  4. Now I feel guilty…kind of. I don’t want anyone to stress when we walk in the door – not teachers, students, EAs. I see the role as a partner in student learning. Getting in there, talking to students, seeing evidence of their learning helps me better understand what’s going on in their heads. I miss having my own classroom because I don’t get this opportunity as often. I go into classrooms to learn, not to judge. If I’m asked for feedback I will surely offer it. I hope that feedback won’t be judged as evaluative but as an opportunity for me to learn more from the teacher and students, and maybe for the teacher to have something to think about from a different perspective. TPAs happen once every five years. Learning in the classroom should happen every day by students, administrators and teachers. I’m sorry you are terrified – just think of us as two more students in the class because that’s really what we are trying to be. Thanks for welcoming us in anyway 🙂

    • Oh my goodness, Kristi! Please don’t feel guilty (not even a little)! Even though visits kind of terrify me, that’s a “me problem,” and certainly nothing to do with you. And honestly, if you are coming in, I WANT the feedback. This feedback helps me see things from a different perspective, and it helps me reflect on my teaching practices. It helps me make better choices as a result … and this benefits the students!

      So please, push me a bit outside of my comfort zone, and do keep coming in! I really enjoy having you in here, even if I’m scared. Hopefully in time, the fear will go away too! 🙂

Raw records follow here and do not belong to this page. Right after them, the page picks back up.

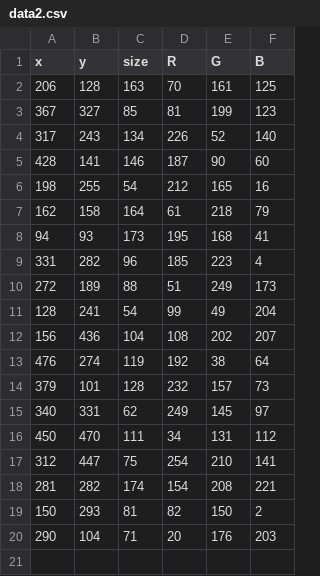
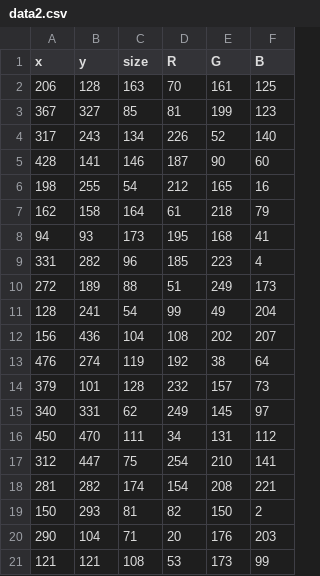
Before and after one commit to kellyylk/code2, a CSV file: week4/saveTable_kellyk/data/data2.csv, drawn as a sheet.

```diff
--- a/week4/saveTable_kellyk/data/data2.csv
+++ b/week4/saveTable_kellyk/data/data2.csv
@@ -20 +20,2 @@ x,y,size,R,G,B
 290,104,71,20,176,203
+121,121,108,53,173,99
```
Also changed, not shown: 12 other files.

  5. If it is any consolation, I was always nervous when my Principal came in to visit me too … then I learned a trick that served me well. As Carol suggested, I made it a regular practice to share with my Principal what I was doing in my class that I thought was going really well and I started extending invitations on a weekly basis. There was something empowering about having some say in the visits, especially when I knew that I wanted to make my lessons better. When I started to view my Principal as my teaching partner that made things a whole lot better. Don’t get me wrong, I still got nervous about formal visits but at least I knew that my Principal had also seen me at my best and that I showed a desire to improve and collaborate.
    PS – I agree with Jonathan… Don’t worry about the TPA. You demonstrate excellence on a daily basis … take time to enjoy your holidays and forget about the binder 🙂

    • Thanks for the comment, Paul! You and Carol have convinced me! I’ll email you and Kristi and try to set-up regular visits with you. This will be good practice for me getting over my fear and a nice way for us to work together. I thought that I was sharing with you already what’s happening in the classroom, but maybe I’m not as much as I thought. Having the opportunity to work together more will be good, and having feedback for ways to improve, will be good as well. I also know that my students will enjoy this, as they always talk later about how much they enjoyed sharing their learning with you.


      P.S. As for the binder, you know that I’ll be working on it over the holidays! Some old habits are just too hard to change. 🙂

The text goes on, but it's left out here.